# Your instructions
Below is a block of records. Copy every line in it that contains the word "tracking".

[Version comparison data]

★ ★ ★

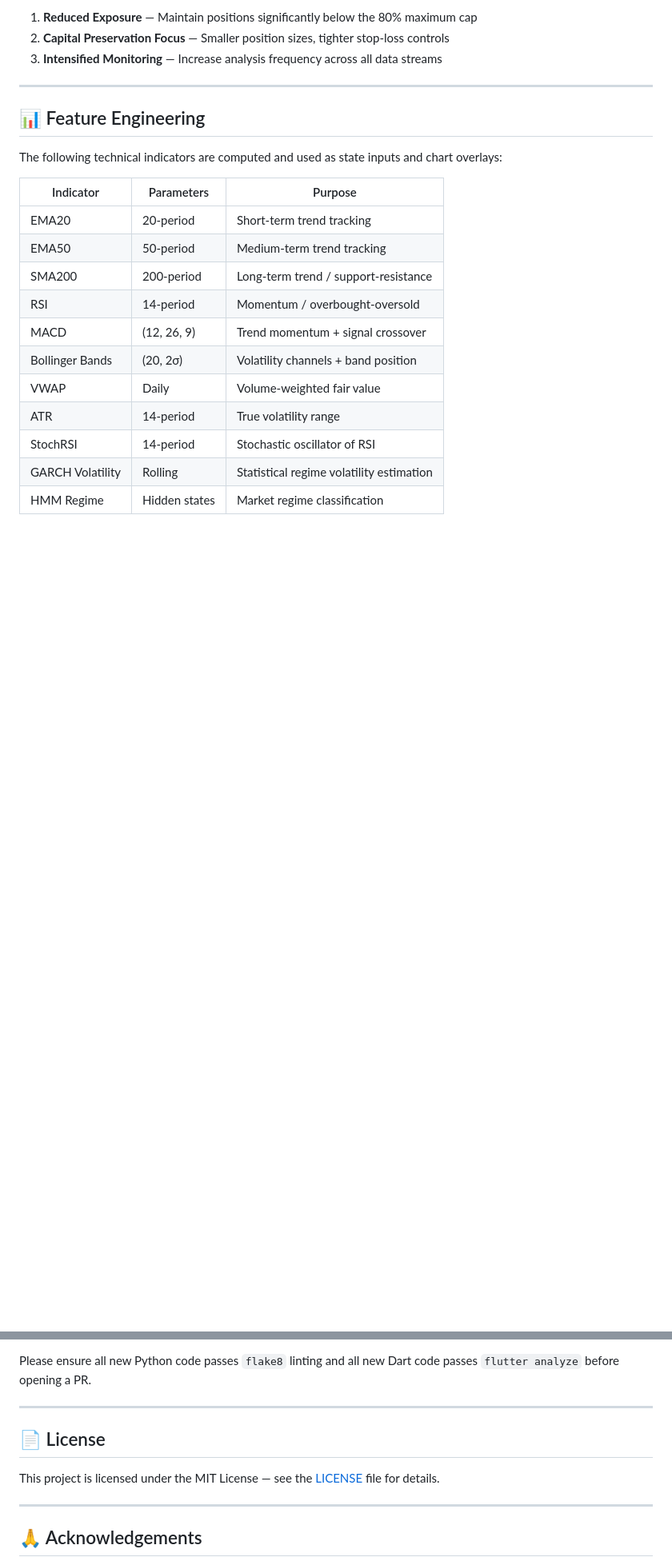
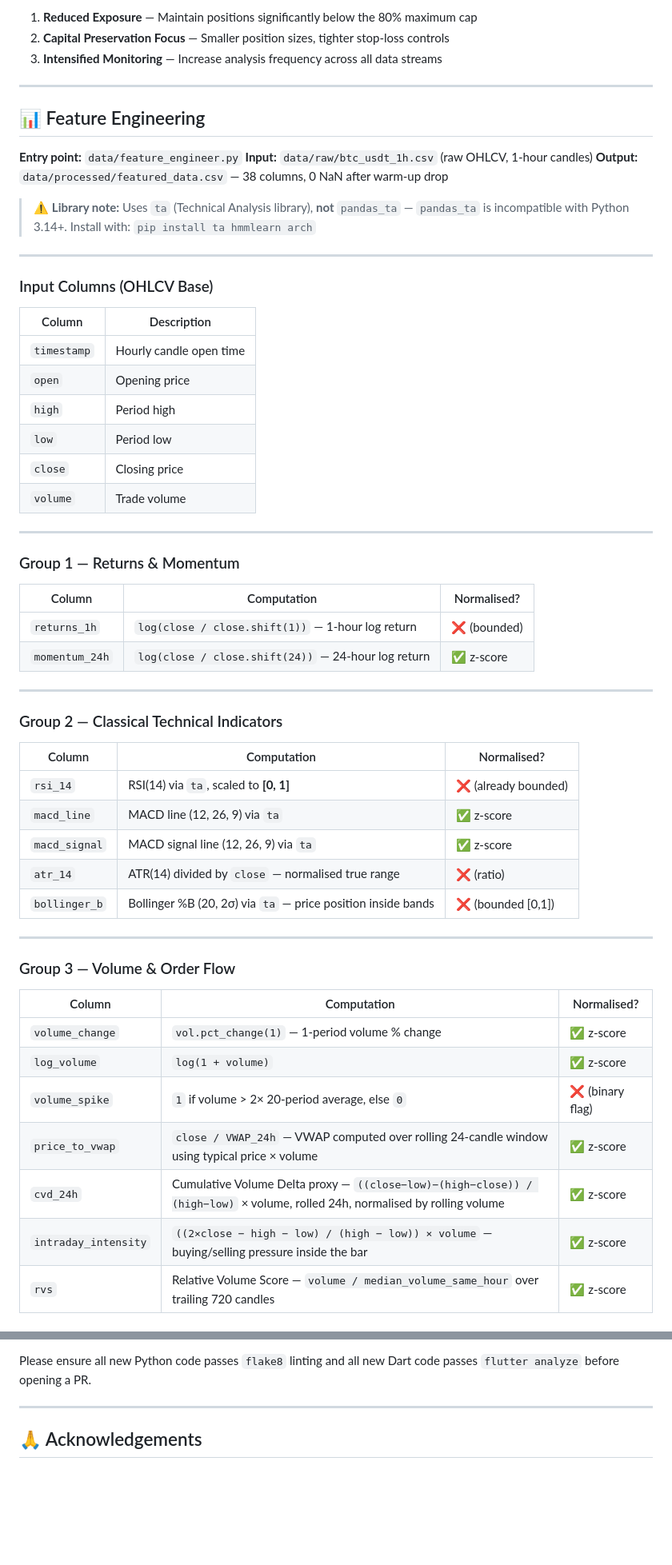
Before and after one commit to shrawanprajapati/EndToEndRL, a Markdown page: README.md, 2 parts joined by grey strips. Shown at 80% size. Drawn GitHub-style; blank space fills up the shorter version.

```diff
--- a/README.md
+++ b/README.md
@@ -462,18 +468,58 @@ Automated response priority matrix:
 
 ## 📊 Feature Engineering
 
-The following technical indicators are computed and used as state inputs and chart overlays:
+**Entry point:** `data/feature_engineer.py`
+**Input:** `data/raw/btc_usdt_1h.csv` (raw OHLCV, 1-hour candles)
+**Output:** `data/processed/featured_data.csv` — 38 columns, 0 NaN after warm-up drop
 
-| Indicator | Parameters | Purpose |
-|-----------|-----------|---------|
-| EMA20 | 20-period | Short-term trend tracking |
-| EMA50 | 50-period | Medium-term trend tracking |
-| SMA200 | 200-period | Long-term trend / support-resistance |
-| RSI | 14-period | Momentum / overbought-oversold |
-| MACD | (12, 26, 9) | Trend momentum + signal crossover |
-| Bollinger Bands | (20, 2σ) | Volatility channels + band position |
-| VWAP | Daily | Volume-weighted fair value |
-| ATR | 14-period | True volatility range |
-| StochRSI | 14-period | Stochastic oscillator of RSI |
-| GARCH Volatility | Rolling | Statistical regime volatility estimation |
-| HMM Regime | Hidden states | Market regime classification |
+> ⚠️ **Library note:** Uses `ta` (Technical Analysis library), **not** `pandas_ta` — `pandas_ta` is incompatible with Python 3.14+.
+> Install with: `pip install ta hmmlearn arch`
+
+---
+
+### Input Columns (OHLCV Base)
+
+| Column | Description |
+|--------|-------------|
+| `timestamp` | Hourly candle open time |
+| `open` | Opening price |
+| `high` | Period high |
+| `low` | Period low |
+| `close` | Closing price |
+| `volume` | Trade volume |
+
+---
+
+### Group 1 — Returns & Momentum
+
+| Column | Computation | Normalised? |
+|--------|-------------|-------------|
+| `returns_1h` | `log(close / close.shift(1))` — 1-hour log return | ❌ (bounded) |
+| `momentum_24h` | `log(close / close.shift(24))` — 24-hour log return | ✅ z-score |
+
+---
+
+### Group 2 — Classical Technical Indicators
+
+| Column | Computation | Normalised? |
+|--------|-------------|-------------|
+| `rsi_14` | RSI(14) via `ta`, scaled to **[0, 1]** | ❌ (already bounded) |
+| `macd_line` | MACD line (12, 26, 9) via `ta` | ✅ z-score |
+| `macd_signal` | MACD signal line (12, 26, 9) via `ta` | ✅ z-score |
+| `atr_14` | ATR(14) divided by `close` — normalised true range | ❌ (ratio) |
+| `bollinger_b` | Bollinger %B (20, 2σ) via `ta` — price position inside bands | ❌ (bounded [0,1]) |
+
+---
+
+### Group 3 — Volume & Order Flow
+
+| Column | Computation | Normalised? |
+|--------|-------------|-------------|
+| `volume_change` | `vol.pct_change(1)` — 1-period volume % change | ✅ z-score |
+| `log_volume` | `log(1 + volume)` | ✅ z-score |
+| `volume_spike` | `1` if volume > 2× 20-period average, else `0` | ❌ (binary flag) |
+| `price_to_vwap` | `close / VWAP_24h` — VWAP computed over rolling 24-candle window using typical price × volume | ✅ z-score |
+| `cvd_24h` | Cumulative Volume Delta proxy — `((close−low)−(high−close)) / (high−low)` × volume, rolled 24h, normalised by rolling volume | ✅ z-score |
+| `intraday_intensity` | `((2×close − high − low) / (high − low)) × volume` — buying/selling pressure inside the bar | ✅ z-score |
+| `rvs` | Relative Volume Score — `volume / median_volume_same_hour` over trailing 720 candles | ✅ z-score |
+
@@ -785,12 +869,6 @@ Please ensure all new Python code passes `flake8` linting and all new Dart code
 
 ---
 
-## 📄 License
-
-This project is licensed under the MIT License — see the [LICENSE](LICENSE) file for details.
-
----
-
 ## 🙏 Acknowledgements
 
 - [Stable-Baselines3](https://stable-baselines3.readthedocs.io) — RL algorithm implementations
```
Also changed, not shown: other parts of README.md (+121 -77 lines).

★ ★ ★

# Result for this task
-| EMA20 | 20-period | Short-term trend tracking |
-| EMA50 | 50-period | Medium-term trend tracking |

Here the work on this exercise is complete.